Welcome to the age of the period. Well, rather, the age of actually talking about the period.

Over the past year, many moments involving menstruation have made huge pop culture headlines. President Obama talked about the country’s tampon tax and musician Kiran Gandhi purposefully ran the London Marathon sans pad or tampon - finishing the race with a stain on her pants. National Public Radio deemed 2015 “the year of the period,” and Cosmopolitan said it was “the year the period went public.”

And there’s a good reason the period deserves to be a crucial topic of conversation: On average, a woman menstruates from age 13 to 51 and has her period from three to seven days. That means the average woman endures roughly 2,280 period days – a whopping 6.25 years of her life.

Most women who get periods experience some type of physical, emotional and psychological effects of menstruation. So now that the conversation is happening, here’s the honest truth on symptoms many women experience every month, but might not talk about – yet.

Food Cravings are Real

Yes, it’s true, food cravings are real. The hormonal ebbs and spikes that occur throughout a woman's cycle are the major culprits when it comes to food cravings, especially if the woman experiences premenstrual syndrome, or PMS.
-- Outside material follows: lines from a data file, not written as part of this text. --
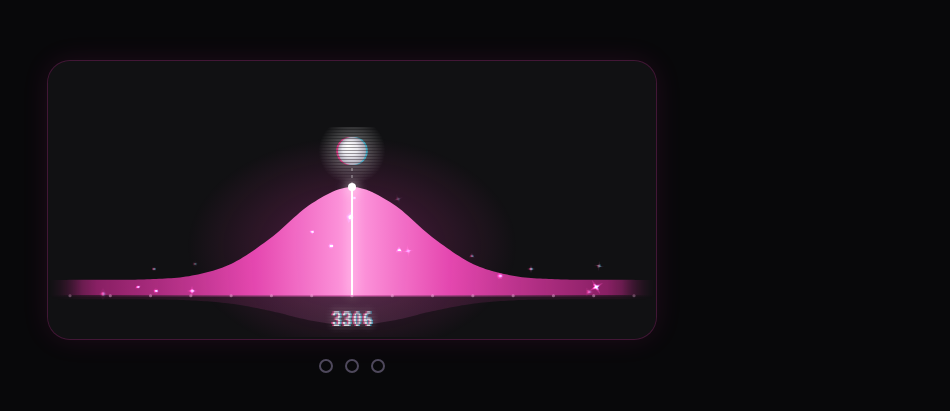
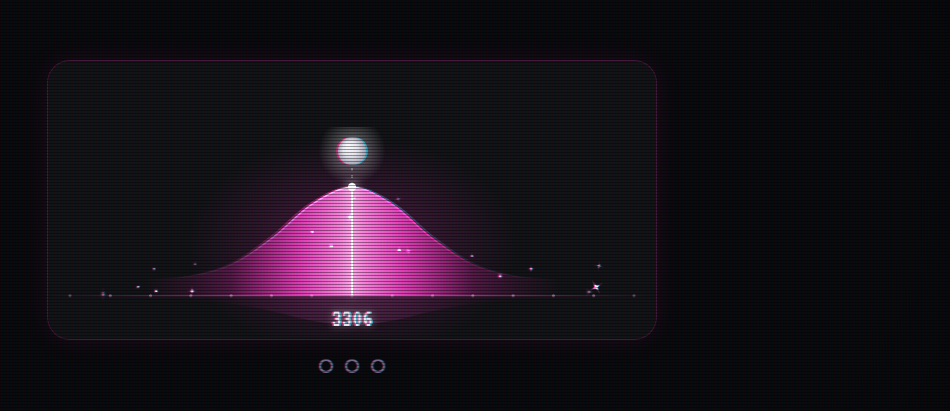
Before and after one commit to a-nelas/primedle, a website with bundled scripts: page index.html in a window 1280 px wide. Shown: the part 183-594 px from the top of the page, without its empty margins (288-1238 px from the left). Built offline with nearby package versions, Linux system fonts and the light colour scheme.

Commit message:
Stronger sideways colour fade and a CRT filter over everything
- The wave's colour is concentrated around the ball and fades to nothing
  well before the sides, with a faint pink/cyan fringe along its edge.
- One page-wide CRT overlay (scanlines, RGB triad mask, vignette) now
  covers the whole screen, replacing the per-element scanlines; the bar
  gets a slight phosphor blur and the try dots an RGB fringe.

Co-Authored-By: Claude Opus 5.5 <noreply@anthropic.com>

```diff
--- a/src/bar.js
+++ b/src/bar.js
@@ -75,7 +75,6 @@ export class NumberBar {
     this.showPrimes = false;
     this.nodes = new Map(); // unit -> { h, v }
     this.sparks = [];
-    this.sparkLayer = document.createElement('canvas');
     this.spawnAcc = 0;
     this.tween = null;
     this.raf = 0;
@@ -145,19 +144,8 @@ export class NumberBar {
   }
 
   // ---- CRT sprites -------------------------------------------------------
-
-  /** Scanlines punched through whatever is on `c`, like the CSS readout. */
-  static scanlines(c, dpr) {
-    const g = c.getContext('2d');
-    g.save();
-    g.setTransform(1, 0, 0, 1, 0, 0);
-    g.globalCompositeOperation = 'destination-out';
-    g.fillStyle = 'rgba(0, 0, 0, 0.42)';
-    const step = Math.max(2, Math.round(3 * dpr));
-    const line = Math.max(1, Math.round(dpr));
-    for (let y = step - line; y < c.height; y += step) g.fillRect(0, y, c.width, line);
-    g.restore();
-  }
+  // Scanlines and the vignette come from a page-wide overlay (style.css);
+  // the sprites only carry the RGB fringe and glow.
 
   buildSprites() {
     const dpr = this.dpr || 1;
@@ -188,7 +176,6 @@ export class NumberBar {
     g.beginPath();
     g.arc(m, m, BALL_R, 0, Math.PI * 2);
     g.fill();
-    NumberBar.scanlines(b, dpr);
     this.ballSprite = { canvas: b, size };
 
     // daily number label
@@ -214,7 +201,6 @@ export class NumberBar {
     lg.shadowBlur = 8;
     lg.fillStyle = '#e9e8ee';
     lg.fillText(text, tw / 2, th / 2);
-    NumberBar.scanlines(l, dpr);
     this.labelSprite = { canvas: l, w: tw, h: th };
     this.kick();
   }
@@ -590,16 +576,45 @@ export class NumberBar {
     ctx.closePath();
     // colour spreads sideways: richest around the ball, fading toward the sides
     const p = clamp((showBall ? bx : w / 2) / w, 0, 1);
-    const fill = ctx.createLinearGradient(0, 0, w, 0);
-    fill.addColorStop(0, 'rgba(255, 47, 180, 0.08)');
-    fill.addColorStop(Math.max(0, p - 0.42), 'rgba(255, 47, 180, 0.5)');
-    fill.addColorStop(Math.max(0, p - 0.16), 'rgba(255, 79, 195, 0.88)');
-    fill.addColorStop(p, '#ff9ddf');
-    fill.addColorStop(Math.min(1, p + 0.16), 'rgba(255, 79, 195, 0.88)');
-    fill.addColorStop(Math.min(1, p + 0.42), 'rgba(255, 47, 180, 0.5)');
-    fill.addColorStop(1, 'rgba(255, 47, 180, 0.08)');
-    ctx.fillStyle = fill;
+    const fadeStops = (g, rgb, peak) => {
+      g.addColorStop(0, `rgba(${rgb}, 0)`);
+      g.addColorStop(Math.max(0, p - 0.34), `rgba(${rgb}, 0)`);
+      g.addColorStop(Math.max(0, p - 0.2), `rgba(${rgb}, ${0.18 * peak})`);
+      g.addColorStop(Math.max(0, p - 0.08), `rgba(${rgb}, ${0.8 * peak})`);
+      g.addColorStop(p, `rgba(${rgb}, ${peak})`);
+      g.addColorStop(Math.min(1, p + 0.08), `rgba(${rgb}, ${0.8 * peak})`);
+      g.addColorStop(Math.min(1, p + 0.2), `rgba(${rgb}, ${0.18 * peak})`);
+      g.addColorStop(Math.min(1, p + 0.34), `rgba(${rgb}, 0)`);
+      g.addColorStop(1, `rgba(${rgb}, 0)`);
+      return g;
+    };
+    const core = ctx.createLinearGradient(0, 0, w, 0);
+    core.addColorStop(0, 'rgba(255, 47, 180, 0)');
+    core.addColorStop(Math.max(0, p - 0.34), 'rgba(255, 47, 180, 0)');
+    core.addColorStop(Math.max(0, p - 0.2), 'rgba(255, 47, 180, 0.22)');
+    core.addColorStop(Math.max(0, p - 0.08), 'rgba(255, 79, 195, 0.85)');
+    core.addColorStop(p, '#ff9ddf');
+    core.addColorStop(Math.min(1, p + 0.08), 'rgba(255, 79, 195, 0.85)');
+    core.addColorStop(Math.min(1, p + 0.2), 'rgba(255, 47, 180, 0.22)');
+    core.addColorStop(Math.min(1, p + 0.34), 'rgba(255, 47, 180, 0)');
+    core.addColorStop(1, 'rgba(255, 47, 180, 0)');
+    ctx.fillStyle = core;
     ctx.fill();
+
+    // CRT colour fringe along the wave's edge (pink left, cyan right),
+    // fading out sideways with the colour
+    ctx.save();
+    ctx.globalCompositeOperation = 'lighter';
+    ctx.lineWidth = 1.4;
+    ctx.lineJoin = 'round';
+    for (const [dx, rgb, peak] of [[-1.6, '255, 50, 140', 0.55], [1.6, '60, 220, 255', 0.4]]) {
+      ctx.strokeStyle = fadeStops(ctx.createLinearGradient(0, 0, w, 0), rgb, peak);
+      ctx.beginPath();
+      pts.forEach(([x, y], i) => (i ? ctx.lineTo(x + dx, y) : ctx.moveTo(x + dx, y)));
+      ctx.stroke();
+    }
+    ctx.restore();
+    ctx.fillStyle = core;
 
     ctx.beginPath();
     ctx.moveTo(0, base);
@@ -727,19 +742,12 @@ export class NumberBar {
       }
     }
 
-    // sparkles: small CRT polygons drawn on their own layer so they get
-    // scanlines, an RGB fringe, pixel-snapped positions and stepped flicker
+    // sparkles: small CRT polygons with an RGB fringe, pixel-snapped
+    // positions and stepped flicker (scanlines come from the page overlay)
     if (this.sparks.length) {
-      const L = this.sparkLayer;
-      if (L.width !== this.canvas.width || L.height !== this.canvas.height) {
-        L.width = this.canvas.width;
-        L.height = this.canvas.height;
-      }
-      const g = L.getContext('2d');
-      const dpr = this.dpr || 1;
-      g.setTransform(1, 0, 0, 1, 0, 0);
-      g.clearRect(0, 0, L.width, L.height);
-      g.setTransform(dpr, 0, 0, dpr, 0, 0);
+      const g = ctx;
+      g.save();
+      g.globalCompositeOperation = 'lighter';
       for (const s of this.sparks) {
         const x = Math.round(this.xOf(s.u));
         const y = Math.round(this.sparkY(s));
@@ -754,12 +762,7 @@ export class NumberBar {
         g.globalAlpha = a;
         NumberBar.poly(g, s, x, y, s.white ? '#f4f3f8' : '#ffc4ee');
       }
-      NumberBar.scanlines(L, dpr);
-      ctx.save();
-      ctx.setTransform(1, 0, 0, 1, 0, 0);
-      ctx.globalCompositeOperation = 'lighter';
-      ctx.drawImage(L, 0, 0);
-      ctx.restore();
+      g.restore();
     }
 
     // ball, CRT style
--- a/style.css
+++ b/style.css
@@ -62,14 +62,17 @@ body {
   filter: blur(0.3px);
   transition: opacity 0.18s, transform 0.18s;
 }
-.crt::after {
+/* CRT screen over everything: scanlines, a faint RGB triad mask and a vignette */
+body::after {
   content: "";
-  position: absolute;
-  inset: -4px 0;
-  background: repeating-linear-gradient(to bottom, rgb(0 0 0 / 0) 0 2px, rgb(10 6 18 / 0.5) 2px 3px);
-  -webkit-mask-image: radial-gradient(closest-side, #000 35%, transparent 100%);
-  mask-image: radial-gradient(closest-side, #000 35%, transparent 100%);
+  position: fixed;
+  inset: 0;
+  z-index: 10;
   pointer-events: none;
+  background:
+    repeating-linear-gradient(to bottom, rgb(0 0 0 / 0) 0 2px, rgb(0 0 0 / 0.38) 2px 3px),
+    repeating-linear-gradient(to right, rgb(255 0 80 / 0.035) 0 1px, rgb(0 255 140 / 0.025) 1px 2px, rgb(0 120 255 / 0.035) 2px 3px),
+    radial-gradient(ellipse at center, rgb(0 0 0 / 0) 55%, rgb(0 0 0 / 0.55) 100%);
 }
 .readout-value {
   font-size: 3.4rem;
@@ -104,6 +107,7 @@ body {
   display: block;
   width: 100%;
   height: 210px;
+  filter: blur(0.35px) saturate(1.15); /* soft phosphor edges */
   touch-action: none;
   user-select: none;
   -webkit-user-select: none;
@@ -122,6 +126,7 @@ body {
   border-radius: 50%;
   border: 2px solid rgb(185 169 214 / 0.4);
 }
+.try { filter: drop-shadow(-1px 0 rgb(255 50 140 / 0.6)) drop-shadow(1px 0 rgb(60 220 255 / 0.5)); }
 .try.used { border-color: transparent; }
 .try.correct { background: var(--correct); box-shadow: 0 0 10px var(--correct); }
 .try.hot { background: var(--hot); box-shadow: 0 0 10px var(--hot); }
```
As estrogen levels fluctuate, so do levels of cortisol, the hormone that causes feelings of stress and anxiety. Most women with PMS also experience a drop in serotonin, which many researchers believe is the hormone responsible for mood stabilization and calm feelings.

When you put it all together, an increase in cortisol and a decrease in serotonin means your body is left feeling out of balance, and tries to figure out how to make things right again. So what does that have to do with cravings? Your body uses carbs to make serotonin, so your body starts craving carbs.

Unfortunately, you’re not craving carbs like whole wheat bread and fruit. We’re talking simple carbs – sugar-based sweets like chocolate and ice cream and fat-carb combos like bagels and cream cheese, pizza and cheeseburgers. And while eating a big brownie sundae might make you feel good for a couple minutes, giving in to every food craving is not the best way to even out your hormone levels.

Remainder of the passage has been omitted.